Imagine this; you’ve just had your dream wedding, you hired a photographer who took your photos in a stunning location, you’ve already paid thousands of pounds to them – and then you find out they’ve been landed with extra fees, for shooting on National Trust land. It’s enough to wind anyone up the wrong way, especially when the National Trust is a multi-million-pound business and much of its land was once publicly owned.
Beth Faulder is a 27-year-old wedding photographer from Cockermouth, England, with 11 years of experience in the industry, but last week she found out that you have to pay to shoot on National Trust land. By that I don’t mean, you have to pay to access National Trust houses or gardens, but if you wanted to shoot at Kynance Cove in Cornwall or Ennerdale Water in the Lake District, you would have to pre-book and pay a licensing fee.
• These are the best cameras for wedding photography – from more affordable entry-level APS-C cameras to top-spec full-frame systems
Ever since the COVID-19 pandemic, I think it’s fair to say photographers have been struggling. People are cutting costs left, right and center. Perhaps where they once upon a time would have invested in a professional wedding photographer, they are getting friends or family to shoot instead, which means fewer jobs and less income. Meanwhile, the National Trust’s income increased by roughly 25% between 2021 and 2022, to a staggering £643 million ($843 million / AU$1.2 billion).

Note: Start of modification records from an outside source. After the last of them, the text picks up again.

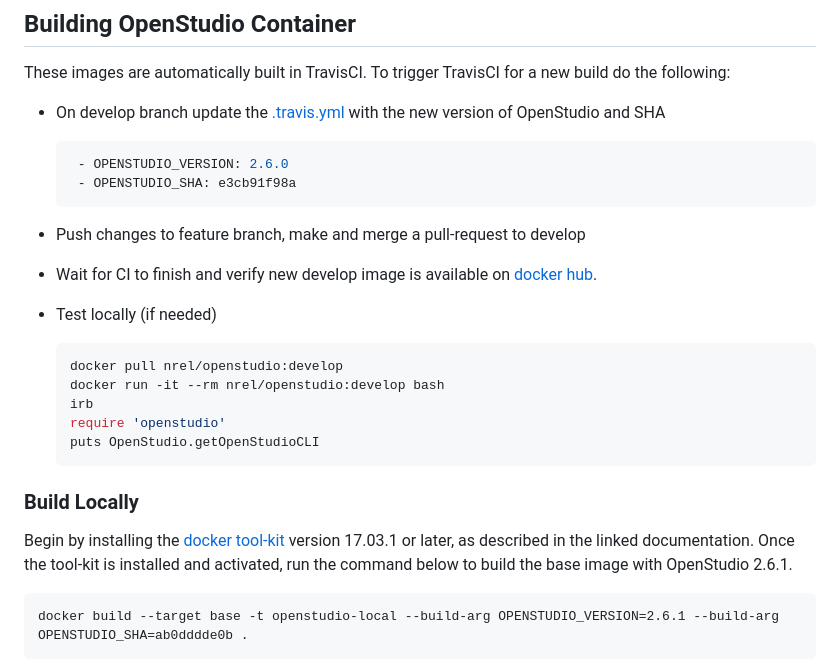
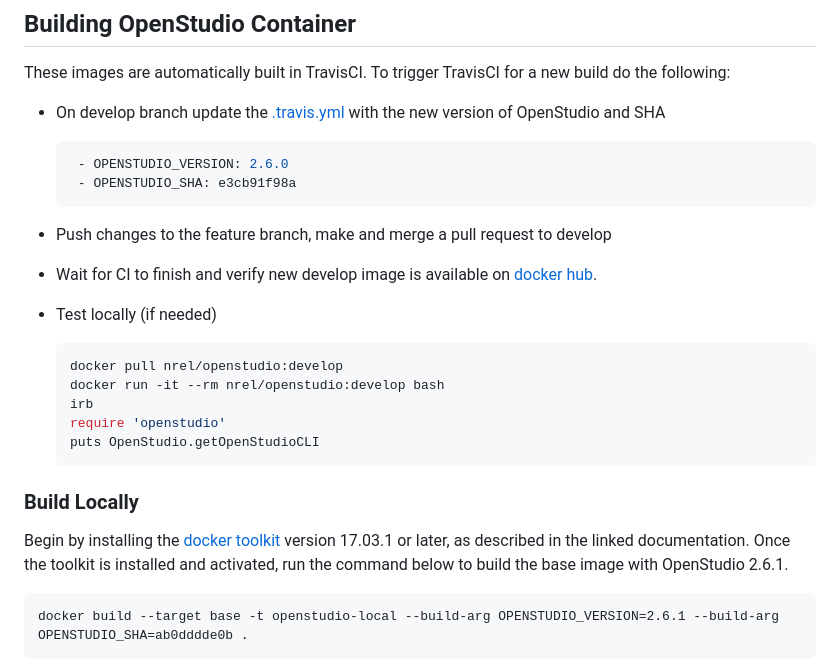
Before and after one commit to NREL/docker-openstudio, a Markdown page: README.md, the part around one of its changes. GitHub-like rendering.

````diff
--- a/README.md
+++ b/README.md
@@ -28,7 +28,7 @@ These images are automatically built in TravisCI. To trigger TravisCI for a new
      - OPENSTUDIO_VERSION: 2.6.0
      - OPENSTUDIO_SHA: e3cb91f98a
     ```
-* Push changes to feature branch, make and merge a pull-request to develop
+* Push changes to the feature branch, make and merge a pull request to develop
 * Wait for CI to finish and verify new develop image is available on [docker hub](https://hub.docker.com/r/nrel/openstudio/tags/).
 * Test locally (if needed)
 
@@ -42,8 +42,8 @@ These images are automatically built in TravisCI. To trigger TravisCI for a new
 
 ### Build Locally
 
-Begin by installing the [docker tool-kit](https://docs.docker.com/engine/installation/) version 17.03.1 or later, as
-described in the linked documentation. Once the tool-kit is installed and activated, run the command below to build the base image with OpenStudio 2.6.1.
+Begin by installing the [docker toolkit](https://docs.docker.com/engine/installation/) version 17.03.1 or later, as
+described in the linked documentation. Once the toolkit is installed and activated, run the command below to build the base image with OpenStudio 2.6.1.
 
 ```
 docker build --target base -t openstudio-local --build-arg OPENSTUDIO_VERSION=2.6.1 --build-arg OPENSTUDIO_SHA=ab0dddde0b .
````
Also changed, not shown: other parts of README.md (+1 -1 lines).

I can understand charging a fee to shoot inside a National Trust property, or one of the gardens which is maintained by National Trust staff. But it seems absolutely ridiculous that you would have to pay to shoot in an area you can walk to for free, that has no facilities (other than perhaps a car park) and requires no staff to be on hand.
According to the National Trust, these fees have been in place for over 20 years and any money raised is used to support conservation work and ensure a location's natural beauty for years to come. Individuals are able to take photos for private use, free of charge, but it states anyone making money from their images will be subject to a licensing fee.
Beth found out about the fees via the couple, who had been contacted by a member of staff at the National Trust. Fees include a £50 photography fee plus photographers must pay an additional fee if they then wish to use the images for marketing purposes. With so many couples already struggling with price increases, the last thing Beth wants is to have to charge more – but with added fees, it's inevitable.
Many National Trust properties were gifted to it by family members who would’ve struggled to pay the steep inheritance tax. It is the largest private landowner in the United Kingdom, with more than 250,000 hectares of countryside including 780 miles of coastline. While there are still plenty of other areas to explore and shoot, it seems an unreasonable and unnecessary fee to enforce.
Times are tough for everyone, but the National Trust doesn't seem to be struggling – at least not in the same way that freelance independent photographers are – so why make it harder? Scrap the fees and let people shoot freely.